A sepulchral stone from a domestic or portable altar, unearthed during a “dig” in Sigtuna. The stone is Greek porphyrite, ground and polished, and in all certainty once fitted into a wooden altar.
The stone measures only 6 x 6 cm, but the absence of any surviving edges suggests that it used to be bigger. Its green surface, ground and polished, heightens the outstanding quality of the material.
The sepulchral stone was fitted into a domestic or portable altar – a simple, movable altar of wood, not intended to be permanently stationed in a church. In the north of Europe, altars like this are especially common from the missionary period and the years of Christianisation. Very few such portable altars have survived intact. The stone served as a closed lid marking the position of a reliquary. Every altar had to have at least two relics enclosed in it, and during the celebration of the mass these served as a link with those who had gone before in the faith.
The altar consisted mainly of wood, and the polished surface of the sepulchral stone marked the altar and the special significance of the relics. When the altar was used for celebrating mass, a miniature church was created round about it. The reliquary inside the movable altar then replaced the graves of saints which had to be present in all consecrated churches. All altars, portable and domestic ones included, had to be consecrated by a bishop, which further underlines their specific function and the fact of their forming a church interior when in use.

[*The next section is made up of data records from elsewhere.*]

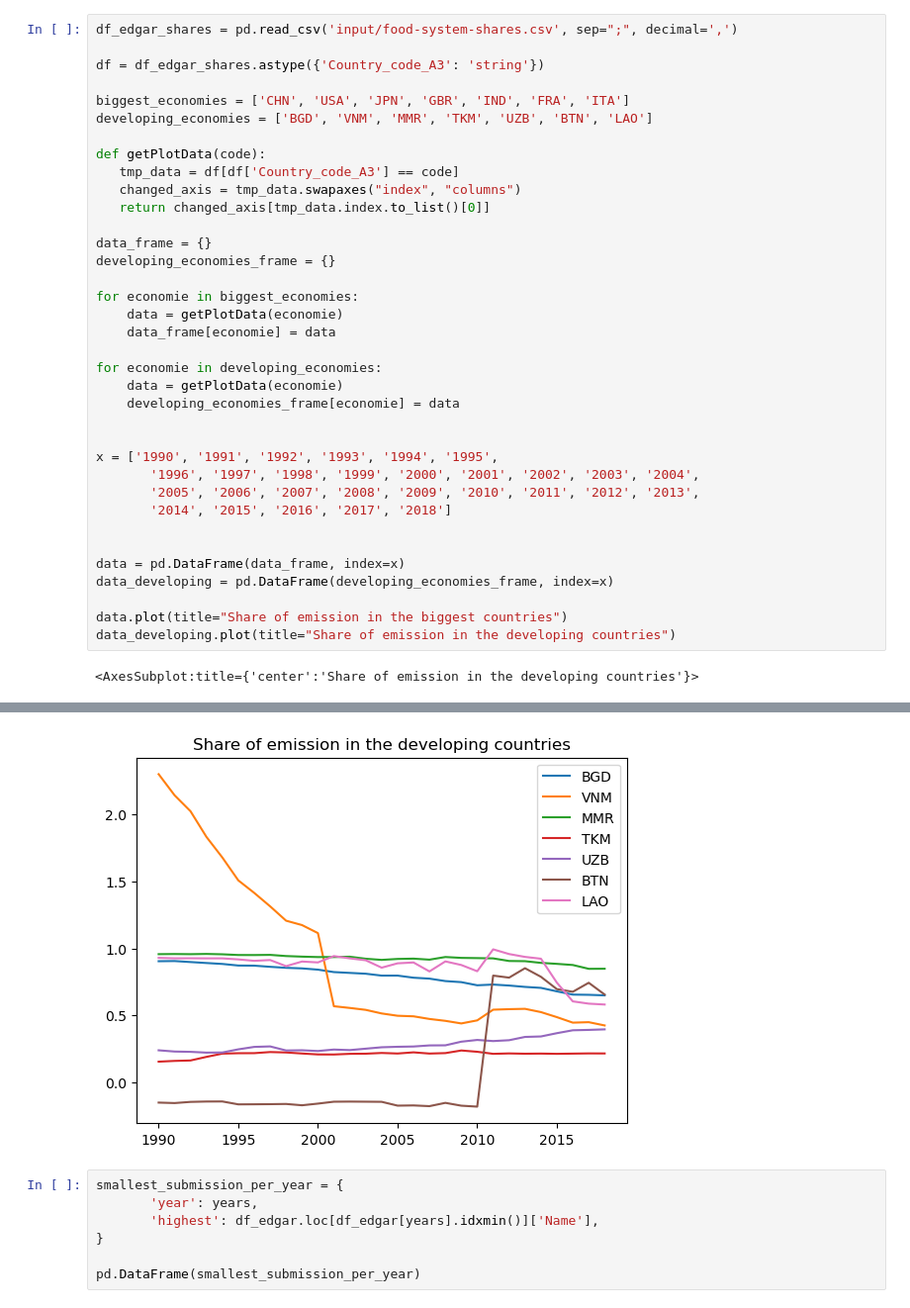
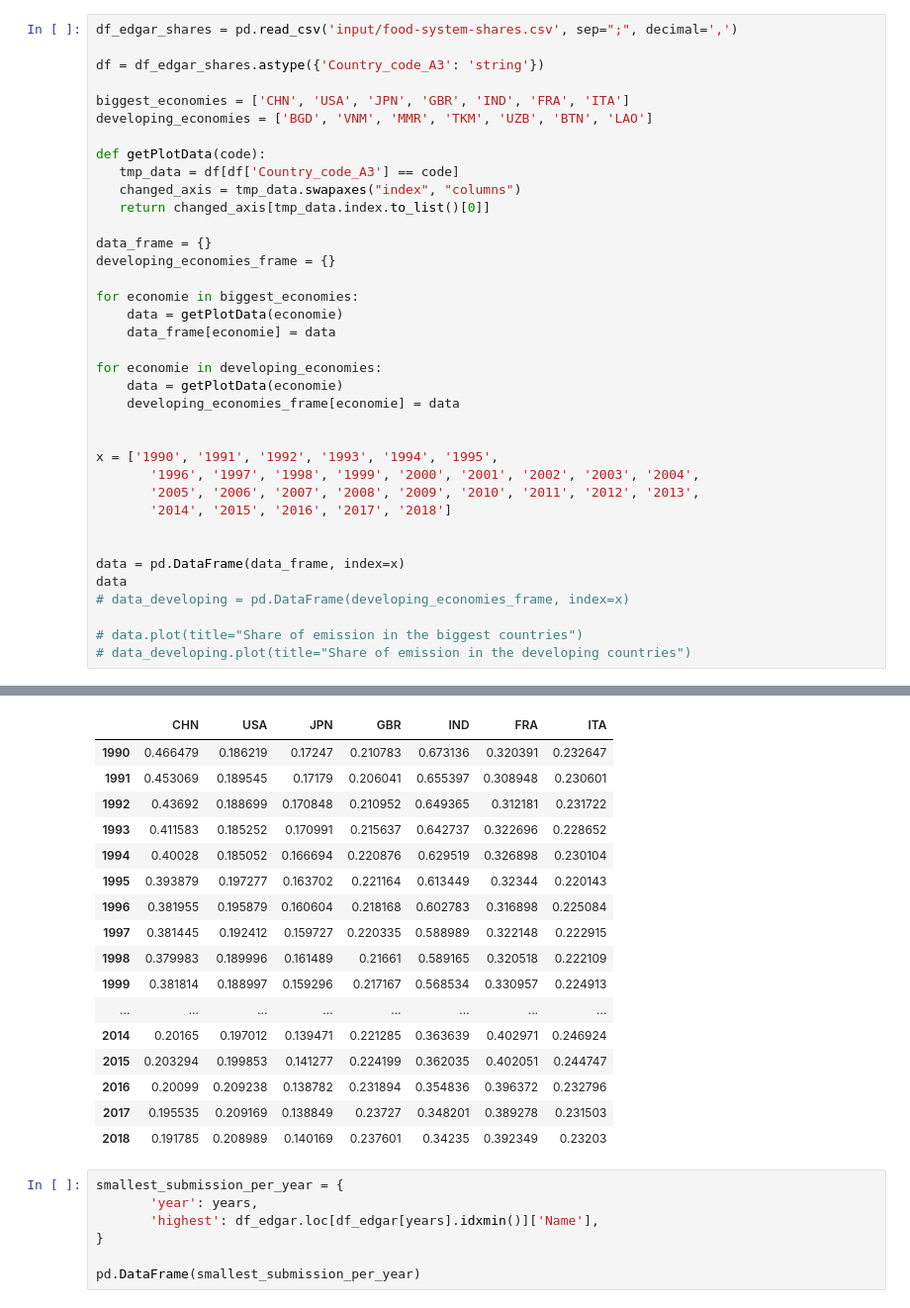
Before and after one commit to RichardMEN11/tou-orientation-challenge, a Jupyter notebook: edgar.ipynb, the cells around one changed output, grey strips where cells are left out. Shown at 99% size. Cells and saved outputs as stored; diff of their text form.

```diff
--- a/edgar.ipynb
+++ b/edgar.ipynb
@@ -30,9 +109,9 @@ x = ['1990', '1991', '1992', '1993', '1994', '1995',
 
 
 data = pd.DataFrame(data_frame, index=x)
-data_developing = pd.DataFrame(developing_economies_frame, index=x)
+data
+# data_developing = pd.DataFrame(developing_economies_frame, index=x)
 
-data.plot(title="Share of emission in the biggest countries")
-data_developing.plot(title="Share of emission in the developing countries")
+# data.plot(title="Share of emission in the biggest countries")
+# data_developing.plot(title="Share of emission in the developing countries")
 # %% [output]
-<AxesSubplot:title={'center':'Share of emission in the developing countries'}>
@@ -40,4 +118,20 @@ data_developing.plot(title="Share of emission in the developing countries")
-[figure, removed]
+|  | CHN | USA | JPN | GBR | IND | FRA | ITA |
+| 1990 | 0.466479 | 0.186219 | 0.17247 | 0.210783 | 0.673136 | 0.320391 | 0.232647 |
+| 1991 | 0.453069 | 0.189545 | 0.17179 | 0.206041 | 0.655397 | 0.308948 | 0.230601 |
+| 1992 | 0.43692 | 0.188699 | 0.170848 | 0.210952 | 0.649365 | 0.312181 | 0.231722 |
+| 1993 | 0.411583 | 0.185252 | 0.170991 | 0.215637 | 0.642737 | 0.322696 | 0.228652 |
+| 1994 | 0.40028 | 0.185052 | 0.166694 | 0.220876 | 0.629519 | 0.326898 | 0.230104 |
+| 1995 | 0.393879 | 0.197277 | 0.163702 | 0.221164 | 0.613449 | 0.32344 | 0.220143 |
+| 1996 | 0.381955 | 0.195879 | 0.160604 | 0.218168 | 0.602783 | 0.316898 | 0.225084 |
+| 1997 | 0.381445 | 0.192412 | 0.159727 | 0.220335 | 0.588989 | 0.322148 | 0.222915 |
+| 1998 | 0.379983 | 0.189996 | 0.161489 | 0.21661 | 0.589165 | 0.320518 | 0.222109 |
+| 1999 | 0.381814 | 0.188997 | 0.159296 | 0.217167 | 0.568534 | 0.330957 | 0.224913 |
+| ... | ... | ... | ... | ... | ... | ... | ... |
+| 2014 | 0.20165 | 0.197012 | 0.139471 | 0.221285 | 0.363639 | 0.402971 | 0.246924 |
+| 2015 | 0.203294 | 0.199853 | 0.141277 | 0.224199 | 0.362035 | 0.402051 | 0.244747 |
+| 2016 | 0.20099 | 0.209238 | 0.138782 | 0.231894 | 0.354836 | 0.396372 | 0.232796 |
+| 2017 | 0.195535 | 0.209169 | 0.138849 | 0.23727 | 0.348201 | 0.389278 | 0.231503 |
+| 2018 | 0.191785 | 0.208989 | 0.140169 | 0.237601 | 0.34235 | 0.392349 | 0.23203 |
 # %%
 smallest_submission_per_year = {
        'year': years,
```
Also changed, not shown: parts of 3 cells of this notebook, 5 other files.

This kind of altar was very common in the Eastern Church, which further underscores the close contacts existing between primitive Christianity in that Church and in Sigtuna. Sigtuna is the foremost find location in northern Europe where sepulchral stones are concerned. This one probably dates from the 11th century and belongs to the period when Christianity first took root in the town.